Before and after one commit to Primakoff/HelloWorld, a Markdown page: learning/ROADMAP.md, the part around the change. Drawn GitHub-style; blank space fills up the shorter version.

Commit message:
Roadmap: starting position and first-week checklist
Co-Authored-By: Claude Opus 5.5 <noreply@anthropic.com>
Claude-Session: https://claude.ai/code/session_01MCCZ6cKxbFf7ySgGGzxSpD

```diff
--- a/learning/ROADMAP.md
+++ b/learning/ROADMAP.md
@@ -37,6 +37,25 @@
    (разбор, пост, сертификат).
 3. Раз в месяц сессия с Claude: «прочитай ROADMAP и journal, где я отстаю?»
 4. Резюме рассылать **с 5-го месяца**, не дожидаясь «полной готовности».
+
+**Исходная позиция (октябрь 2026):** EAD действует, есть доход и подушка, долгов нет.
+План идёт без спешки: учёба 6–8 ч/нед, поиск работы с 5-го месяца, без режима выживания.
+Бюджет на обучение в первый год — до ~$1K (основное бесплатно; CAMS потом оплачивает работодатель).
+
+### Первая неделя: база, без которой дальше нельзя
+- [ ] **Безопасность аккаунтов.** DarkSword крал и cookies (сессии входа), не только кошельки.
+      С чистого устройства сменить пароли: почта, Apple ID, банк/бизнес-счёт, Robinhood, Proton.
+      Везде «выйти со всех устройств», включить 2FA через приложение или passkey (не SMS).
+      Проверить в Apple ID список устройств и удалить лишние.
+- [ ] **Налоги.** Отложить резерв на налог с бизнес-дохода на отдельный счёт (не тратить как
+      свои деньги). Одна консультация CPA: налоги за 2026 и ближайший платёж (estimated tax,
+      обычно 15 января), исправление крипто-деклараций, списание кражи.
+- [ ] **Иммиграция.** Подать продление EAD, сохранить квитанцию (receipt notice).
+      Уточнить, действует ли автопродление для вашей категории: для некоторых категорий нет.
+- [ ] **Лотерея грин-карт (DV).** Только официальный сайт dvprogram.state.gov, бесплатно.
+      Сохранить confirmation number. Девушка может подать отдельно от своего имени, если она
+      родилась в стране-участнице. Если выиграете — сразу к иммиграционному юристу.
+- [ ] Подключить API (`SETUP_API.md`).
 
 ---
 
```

• WHAT YOU WILL DO: Check each line of the entries for the string "learning". Copy the lines that have it.

• SOLUTION FOR THIS PROBLEM:
Before and after one commit to Primakoff/HelloWorld, a Markdown page: learning/ROADMAP.md, the part around the change. Drawn GitHub-style; blank space fills up the shorter version.
--- a/learning/ROADMAP.md
+++ b/learning/ROADMAP.md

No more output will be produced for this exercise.